Maybe, it’s not the number of law students that’s out of control. Maybe the problem is the burden faced by new lawyers — skyrocketing tuition fees, creeping licensing fees and crippling debt for new licensees. To this end, I would like to suggest that the way forward is increasingly to move toward placing experiential learning within law schools with a view to getting rid of articling altogether.
By incorporating articling into law schools, we could help solve the articling crisis. We could also be responding to the access-to-justice crisis by helping to educate and train more lawyers capable of responding to chronically underserviced, remote and marginalized communities.

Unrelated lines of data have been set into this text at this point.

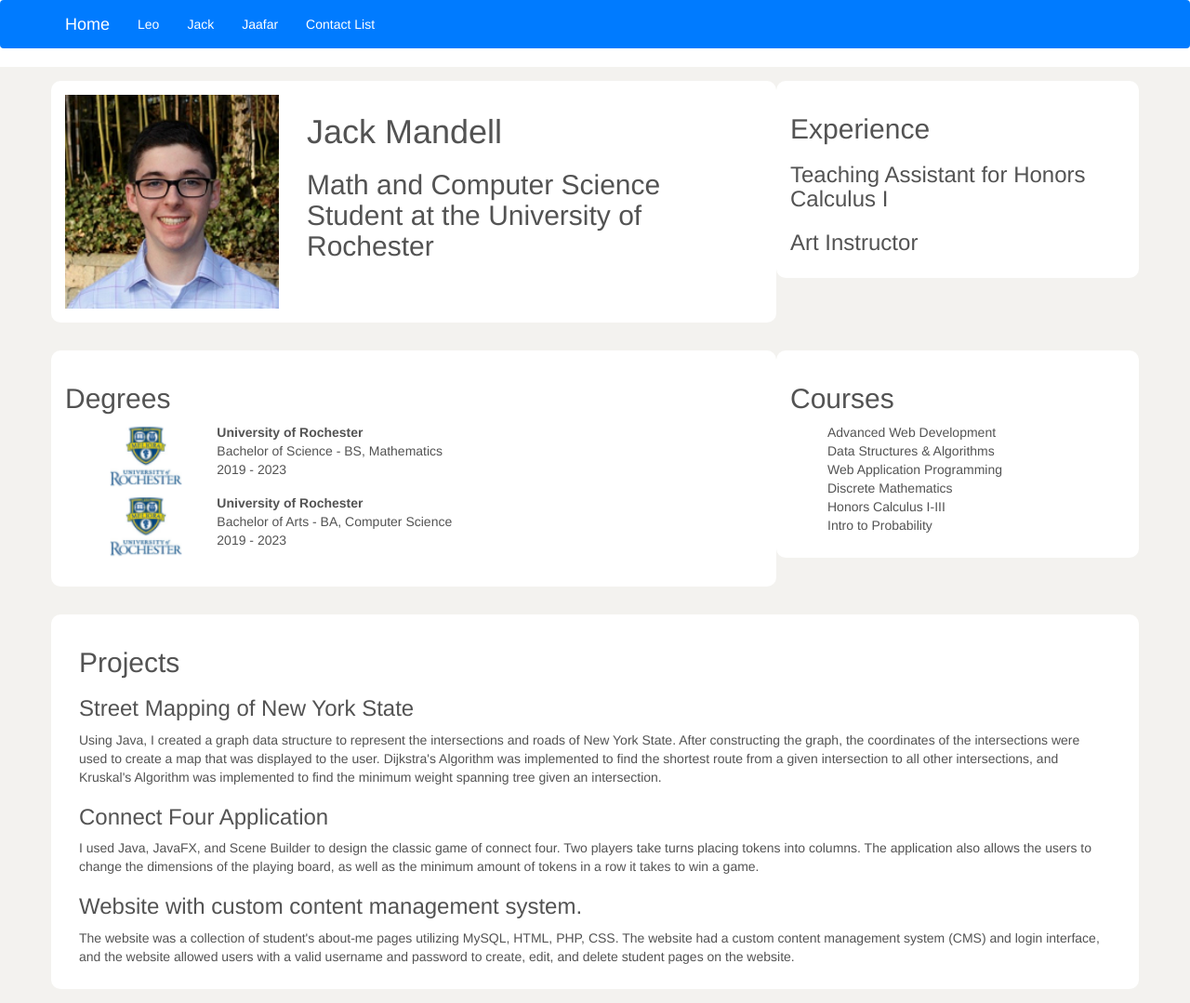
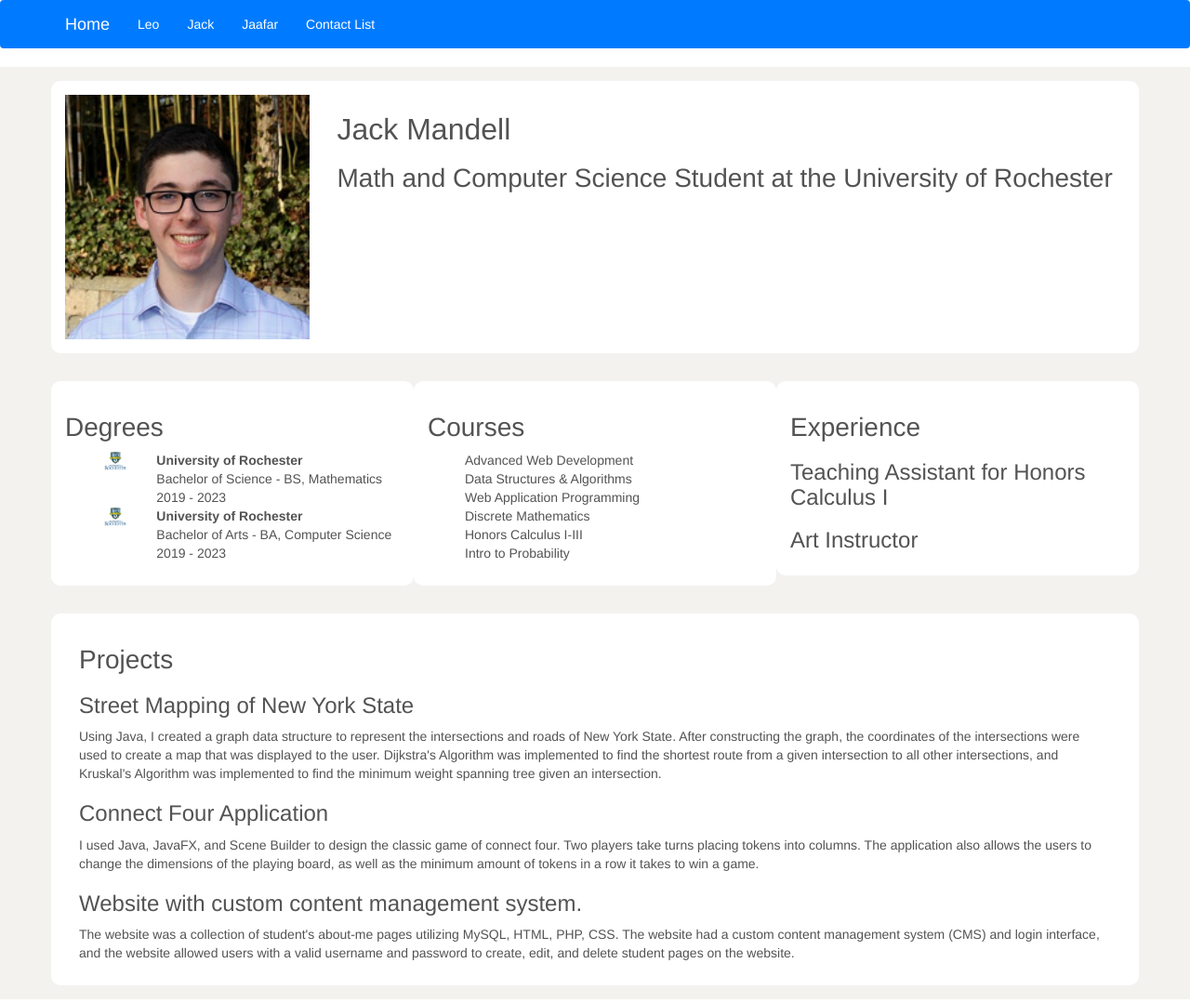
Before and after one commit to lkoblenc/project, a Flask app: page /jack in a window 1280 px wide. Shown: the whole page at 93% size. Run offline with Flask 2, Linux system fonts and the light colour scheme; some libraries are stand-ins or nearby versions.

Commit message:
layout in jack.html

```diff
--- a/static/styles.css
+++ b/static/styles.css
@@ -37,3 +37,15 @@ main {
 .degrees ul ul li:nth-of-type(1) {
 	font-weight: bold;
 }
+h1 {
+	font-size: 32px;
+}
+h2 {
+	font-size: 28px;
+}
+h3 {
+	font-size: 24px;
+}
+h4 {
+	font-size: 20px;
+}
--- a/templates/jack.html
+++ b/templates/jack.html
@@ -3,28 +3,22 @@
 {% block content %}
 <div class="bg-light">
 	<main class="container">
-		<aside class="row .row-eq-height">
-			<div class="bg-layout col-md-8">
+		<aside class="row col-container">
+			<div class="bg-layout col-md-12">
 				<header class="row .row-eq-height">
-					<img src="{{url_for('static',filename='images/jack.png')}}" class='col-md-4'>
-					<div class='col-md-8'>
+					<img src="{{url_for('static',filename='images/jack.png')}}" class='col-md-3'>
+					<div class='col-md-9'>
 						<h1> Jack Mandell </h1>
 						<h2 class="title"> Math and Computer Science Student at the University of Rochester </h2>
 					</div>
 
 				</header>
 			</div>
-			<div class="bg-layout col-md-4">
-				<section class="experience">
-					<h2> Experience </h2>
-					<h3> Teaching Assistant for Honors Calculus I </h3>
-					<h3> Art Instructor  </h3>
-				</section>
-			</div>
+
 		</aside>
 
-		<article class="education row .row-eq-height">
-			<div class="bg-layout col-md-8">
+		<article class="education row col-container">
+			<div class="bg-layout col-md-4">
 				<h2> Degrees </h2>
 
 				<section class="degrees">
@@ -63,8 +57,15 @@
 					</ul>
 				</section>
 			</div>
+			<div class="bg-layout col-md-4">
+				<section class="experience">
+					<h2> Experience </h2>
+					<h3> Teaching Assistant for Honors Calculus I </h3>
+					<h3> Art Instructor  </h3>
+				</section>
+			</div>
 		</article>
-		<div class="bg-layout row">
+		<div class="bg-layout row ">
 			<section class="projects col-md-12">
 			<h2> Projects </h2>
 				<h3> Street Mapping of New York State </h3>
```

Interestingly, the ongoing LSO Dialogue on Licensing has suggested various options for licensing models/approaches, but none has sought to either rely upon law schools to provide experiential learning or fold articling into law schools. This notable absence epitomizes the legal academic-professional golden handshake that has orphaned articling to be left to the whim of market forces.
At a recent debate at the University of Ottawa responding to the LSO’s Dialogue on Licensing where I participated as a discussant, one of the really hot button topics of the afternoon was the suggestion that experiential learning could happen within law schools. One law school dean categorically insisted that it was not the mandate of the law school to create practice-ready lawyers.
Technically, I agree that the law schools don’t have that role currently, but I wonder whether it is the responsibility of law schools — in collaboration with the law society and the private bar — to dedicate themselves to the task. Here, I have three thoughts for you to consider.
Firstly, law schools are already set up for this. Some law schools […]